    All this is from memory, but I'm fairly confident. I played a 720 in church for several years and a good friend of mine had a 721 in his home, so spent quite a bit of time with both models. Someone correct me if I'm wrong about details.
    *** Please post your questions about technical service or repair matters ON THE FORUM. Do not send your questions to me or another member by private message. Information shared is for the benefit of the entire organ community, but other folks will not be helped by information we exchange in private messages!



    • #3
      The 721 does indeed have 4 audio channels (the flute and pedal are separate) and flute chiff via a set of extra keyers (controlled by rocker switches on one of the keycheeks). There were differences between the Type 1 and 2 models that I can't recall; the blind presets might be one of them.

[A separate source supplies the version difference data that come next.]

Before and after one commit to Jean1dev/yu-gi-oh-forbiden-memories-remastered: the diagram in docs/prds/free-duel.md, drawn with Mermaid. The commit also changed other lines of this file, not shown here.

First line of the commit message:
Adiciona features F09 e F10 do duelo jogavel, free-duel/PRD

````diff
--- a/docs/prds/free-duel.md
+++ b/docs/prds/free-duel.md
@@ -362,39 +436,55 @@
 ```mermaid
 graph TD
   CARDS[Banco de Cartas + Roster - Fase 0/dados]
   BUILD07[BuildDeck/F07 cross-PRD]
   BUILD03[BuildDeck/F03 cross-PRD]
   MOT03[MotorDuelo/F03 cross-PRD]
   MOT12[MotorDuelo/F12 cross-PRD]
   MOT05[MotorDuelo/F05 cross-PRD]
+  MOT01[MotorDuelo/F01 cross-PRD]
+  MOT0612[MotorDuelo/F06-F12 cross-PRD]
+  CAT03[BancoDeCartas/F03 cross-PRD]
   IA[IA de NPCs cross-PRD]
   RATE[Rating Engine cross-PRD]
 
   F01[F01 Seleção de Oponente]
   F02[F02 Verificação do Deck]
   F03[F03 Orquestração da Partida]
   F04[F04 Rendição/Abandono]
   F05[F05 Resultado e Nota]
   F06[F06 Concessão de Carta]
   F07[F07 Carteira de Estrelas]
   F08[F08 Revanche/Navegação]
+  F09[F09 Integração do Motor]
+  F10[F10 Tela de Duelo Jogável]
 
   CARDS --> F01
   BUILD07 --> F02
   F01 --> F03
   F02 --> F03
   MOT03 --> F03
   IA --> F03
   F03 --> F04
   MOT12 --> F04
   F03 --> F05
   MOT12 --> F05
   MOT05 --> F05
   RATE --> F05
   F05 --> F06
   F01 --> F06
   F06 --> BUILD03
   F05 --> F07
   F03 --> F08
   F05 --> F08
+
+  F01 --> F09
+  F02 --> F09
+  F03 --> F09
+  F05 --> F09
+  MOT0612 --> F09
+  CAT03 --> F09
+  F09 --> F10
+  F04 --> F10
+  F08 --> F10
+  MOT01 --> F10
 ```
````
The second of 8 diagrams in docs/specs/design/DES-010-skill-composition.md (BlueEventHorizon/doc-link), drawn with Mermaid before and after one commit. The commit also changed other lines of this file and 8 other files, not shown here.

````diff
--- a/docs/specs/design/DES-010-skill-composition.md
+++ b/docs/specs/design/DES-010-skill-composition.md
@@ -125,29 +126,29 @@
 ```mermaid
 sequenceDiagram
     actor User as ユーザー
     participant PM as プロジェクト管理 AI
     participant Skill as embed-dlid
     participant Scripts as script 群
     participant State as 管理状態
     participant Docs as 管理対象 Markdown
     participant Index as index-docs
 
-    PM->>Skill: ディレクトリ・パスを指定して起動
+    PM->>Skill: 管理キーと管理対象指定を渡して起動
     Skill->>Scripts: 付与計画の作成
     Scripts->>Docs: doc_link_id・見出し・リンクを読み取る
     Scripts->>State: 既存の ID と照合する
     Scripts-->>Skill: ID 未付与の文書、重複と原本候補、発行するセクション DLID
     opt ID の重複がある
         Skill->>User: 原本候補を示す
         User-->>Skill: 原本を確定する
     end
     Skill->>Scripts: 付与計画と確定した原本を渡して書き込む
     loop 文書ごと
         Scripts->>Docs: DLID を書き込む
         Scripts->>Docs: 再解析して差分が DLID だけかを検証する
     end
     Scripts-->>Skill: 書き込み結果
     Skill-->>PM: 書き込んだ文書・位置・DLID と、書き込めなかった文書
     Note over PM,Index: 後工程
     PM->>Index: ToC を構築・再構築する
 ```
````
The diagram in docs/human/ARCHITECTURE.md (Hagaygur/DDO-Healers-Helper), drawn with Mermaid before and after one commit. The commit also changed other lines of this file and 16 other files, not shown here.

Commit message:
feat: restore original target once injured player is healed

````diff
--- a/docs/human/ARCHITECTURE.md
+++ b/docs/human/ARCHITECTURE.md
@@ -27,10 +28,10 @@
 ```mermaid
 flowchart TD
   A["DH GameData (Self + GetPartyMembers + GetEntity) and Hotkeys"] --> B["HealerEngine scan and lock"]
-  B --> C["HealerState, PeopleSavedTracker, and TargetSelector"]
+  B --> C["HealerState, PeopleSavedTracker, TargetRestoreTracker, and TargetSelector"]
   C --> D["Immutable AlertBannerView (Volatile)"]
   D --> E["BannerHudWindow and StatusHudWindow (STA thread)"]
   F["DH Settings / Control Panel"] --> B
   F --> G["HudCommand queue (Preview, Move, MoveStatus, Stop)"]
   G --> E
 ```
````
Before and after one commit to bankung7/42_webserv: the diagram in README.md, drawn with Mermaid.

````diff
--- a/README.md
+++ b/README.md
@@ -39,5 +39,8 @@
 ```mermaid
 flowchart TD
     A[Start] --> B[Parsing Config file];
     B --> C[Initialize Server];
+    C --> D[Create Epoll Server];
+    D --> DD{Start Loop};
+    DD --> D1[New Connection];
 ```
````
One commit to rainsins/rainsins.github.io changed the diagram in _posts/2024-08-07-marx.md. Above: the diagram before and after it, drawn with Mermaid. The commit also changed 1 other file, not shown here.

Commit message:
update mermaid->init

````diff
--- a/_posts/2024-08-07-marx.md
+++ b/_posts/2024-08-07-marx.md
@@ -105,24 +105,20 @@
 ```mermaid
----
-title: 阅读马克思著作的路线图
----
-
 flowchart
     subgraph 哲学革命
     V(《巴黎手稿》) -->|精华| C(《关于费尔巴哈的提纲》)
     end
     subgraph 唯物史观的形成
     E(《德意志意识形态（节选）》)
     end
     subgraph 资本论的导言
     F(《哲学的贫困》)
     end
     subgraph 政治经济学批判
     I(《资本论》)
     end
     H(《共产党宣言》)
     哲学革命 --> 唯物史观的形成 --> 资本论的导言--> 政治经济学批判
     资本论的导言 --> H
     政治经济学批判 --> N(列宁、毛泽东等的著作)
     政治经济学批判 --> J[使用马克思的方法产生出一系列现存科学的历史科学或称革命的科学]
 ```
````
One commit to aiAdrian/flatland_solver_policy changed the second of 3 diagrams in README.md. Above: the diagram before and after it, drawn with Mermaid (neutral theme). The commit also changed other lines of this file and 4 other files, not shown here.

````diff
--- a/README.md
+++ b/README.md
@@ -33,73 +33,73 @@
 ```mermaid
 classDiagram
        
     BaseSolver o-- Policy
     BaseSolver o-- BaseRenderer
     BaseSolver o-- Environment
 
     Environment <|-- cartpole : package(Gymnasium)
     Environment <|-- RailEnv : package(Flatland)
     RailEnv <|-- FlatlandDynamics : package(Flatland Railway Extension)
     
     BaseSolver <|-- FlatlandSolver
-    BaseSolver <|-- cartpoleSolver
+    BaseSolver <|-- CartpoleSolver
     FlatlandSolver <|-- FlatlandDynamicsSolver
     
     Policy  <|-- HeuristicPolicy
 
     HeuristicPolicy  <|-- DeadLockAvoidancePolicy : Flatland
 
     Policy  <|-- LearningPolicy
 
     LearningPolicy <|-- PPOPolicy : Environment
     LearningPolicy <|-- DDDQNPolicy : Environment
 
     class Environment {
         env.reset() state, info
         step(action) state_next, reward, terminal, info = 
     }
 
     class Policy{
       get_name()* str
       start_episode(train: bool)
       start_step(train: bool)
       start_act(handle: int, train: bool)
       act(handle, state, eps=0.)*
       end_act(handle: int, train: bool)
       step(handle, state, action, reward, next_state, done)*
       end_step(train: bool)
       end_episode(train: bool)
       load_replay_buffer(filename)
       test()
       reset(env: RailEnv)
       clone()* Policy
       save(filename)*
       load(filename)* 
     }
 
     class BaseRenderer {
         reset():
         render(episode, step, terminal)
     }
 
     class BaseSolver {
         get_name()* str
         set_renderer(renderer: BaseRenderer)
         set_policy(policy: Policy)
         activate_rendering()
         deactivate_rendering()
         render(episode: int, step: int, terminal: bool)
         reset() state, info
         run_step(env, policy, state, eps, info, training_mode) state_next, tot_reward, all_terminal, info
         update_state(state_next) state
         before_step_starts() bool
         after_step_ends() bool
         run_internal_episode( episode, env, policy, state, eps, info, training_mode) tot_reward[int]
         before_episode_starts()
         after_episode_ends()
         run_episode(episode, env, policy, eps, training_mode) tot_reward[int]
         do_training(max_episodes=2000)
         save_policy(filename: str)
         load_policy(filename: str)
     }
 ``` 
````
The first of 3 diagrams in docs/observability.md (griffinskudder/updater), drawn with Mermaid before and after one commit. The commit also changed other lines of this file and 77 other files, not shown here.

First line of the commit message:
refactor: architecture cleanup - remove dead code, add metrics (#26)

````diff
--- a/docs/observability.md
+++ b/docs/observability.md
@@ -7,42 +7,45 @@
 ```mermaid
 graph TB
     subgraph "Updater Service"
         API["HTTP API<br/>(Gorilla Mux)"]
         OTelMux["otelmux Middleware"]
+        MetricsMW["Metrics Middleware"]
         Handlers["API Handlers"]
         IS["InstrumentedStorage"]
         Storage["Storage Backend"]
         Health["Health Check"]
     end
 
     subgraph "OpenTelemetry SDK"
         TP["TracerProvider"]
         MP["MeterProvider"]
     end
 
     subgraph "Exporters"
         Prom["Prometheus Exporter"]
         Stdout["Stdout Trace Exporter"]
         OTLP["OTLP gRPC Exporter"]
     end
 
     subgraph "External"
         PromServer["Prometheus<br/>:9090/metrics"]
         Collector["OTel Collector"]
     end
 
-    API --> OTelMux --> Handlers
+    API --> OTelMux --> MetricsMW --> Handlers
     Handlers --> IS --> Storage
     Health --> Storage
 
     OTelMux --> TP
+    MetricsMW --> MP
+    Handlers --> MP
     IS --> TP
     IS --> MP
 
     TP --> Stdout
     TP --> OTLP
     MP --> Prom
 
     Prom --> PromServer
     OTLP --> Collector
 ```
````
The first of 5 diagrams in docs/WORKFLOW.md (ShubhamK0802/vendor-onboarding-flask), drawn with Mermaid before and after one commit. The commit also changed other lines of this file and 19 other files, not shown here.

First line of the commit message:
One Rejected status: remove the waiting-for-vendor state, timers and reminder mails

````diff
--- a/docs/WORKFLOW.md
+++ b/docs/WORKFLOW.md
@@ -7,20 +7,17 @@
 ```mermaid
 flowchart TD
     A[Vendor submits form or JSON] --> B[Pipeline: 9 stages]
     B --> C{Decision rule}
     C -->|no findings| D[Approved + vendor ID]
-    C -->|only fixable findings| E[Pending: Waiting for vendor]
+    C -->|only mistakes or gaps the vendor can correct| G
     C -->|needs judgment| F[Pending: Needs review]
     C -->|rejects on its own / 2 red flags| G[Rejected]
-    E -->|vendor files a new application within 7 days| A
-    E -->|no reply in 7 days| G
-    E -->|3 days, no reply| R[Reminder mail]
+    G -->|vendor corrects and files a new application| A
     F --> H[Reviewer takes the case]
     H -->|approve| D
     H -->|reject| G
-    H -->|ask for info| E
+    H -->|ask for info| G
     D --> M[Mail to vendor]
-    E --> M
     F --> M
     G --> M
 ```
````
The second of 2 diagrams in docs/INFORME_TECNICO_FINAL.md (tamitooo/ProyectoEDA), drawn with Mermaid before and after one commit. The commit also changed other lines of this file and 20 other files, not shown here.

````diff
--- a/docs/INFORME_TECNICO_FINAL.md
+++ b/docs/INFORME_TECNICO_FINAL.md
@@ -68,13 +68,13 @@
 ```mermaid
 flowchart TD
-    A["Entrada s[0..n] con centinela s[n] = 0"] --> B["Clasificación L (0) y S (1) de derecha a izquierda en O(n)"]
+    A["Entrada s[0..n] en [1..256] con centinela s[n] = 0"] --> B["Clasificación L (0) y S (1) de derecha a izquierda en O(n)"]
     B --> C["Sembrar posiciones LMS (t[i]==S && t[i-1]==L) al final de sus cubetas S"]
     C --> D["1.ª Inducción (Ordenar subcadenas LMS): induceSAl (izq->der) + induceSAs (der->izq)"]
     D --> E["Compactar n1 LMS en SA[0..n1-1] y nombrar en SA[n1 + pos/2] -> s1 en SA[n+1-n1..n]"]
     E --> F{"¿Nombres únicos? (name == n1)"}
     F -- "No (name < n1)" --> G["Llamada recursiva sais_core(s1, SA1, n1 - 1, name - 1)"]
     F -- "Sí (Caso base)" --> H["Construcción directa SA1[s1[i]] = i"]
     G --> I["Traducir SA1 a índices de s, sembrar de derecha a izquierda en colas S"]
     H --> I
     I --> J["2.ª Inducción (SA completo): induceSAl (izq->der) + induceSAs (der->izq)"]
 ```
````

      Installed a good dozen of these with external 255/256 tone cabs and pipe speakers in churches in my tech days.

      --- Tom
      Rodgers 660 with additional analog rack sets (practice), 36D/C in digital conversion, Yamaha CVP-107


      • #4
        One of the nice features of the 720 was that the diapason could be directed to the Leslie speaker as well as the flutes. Lent authenticity to the classical registration. I had a cipher in mine when I gave it away and learned a few weeks later the new owner had disconnected the diapason somehow. Turned out he really wanted an all flute organ anyway. He called me several times to discuss his search for a Hammond. I met him when he purchased my H22 Leslie cabinet.

        The last time I called his home his wife told me he was ill so I'm imagining that he has left the organ hobby and the 720 probably is no more. It was the first organ I ever got free. The thrift that had it said it was too heavy to take off the truck and show in the store so they just wanted rid of it.

        I had never had a Conn before and was really impressed with the rich pipe-like depth of its sound. Got lazy about restoring it with so many other organs becoming available. But I have the memories! What fun my Mom and I had playing together on the Artist and an Allen Custom Carousel.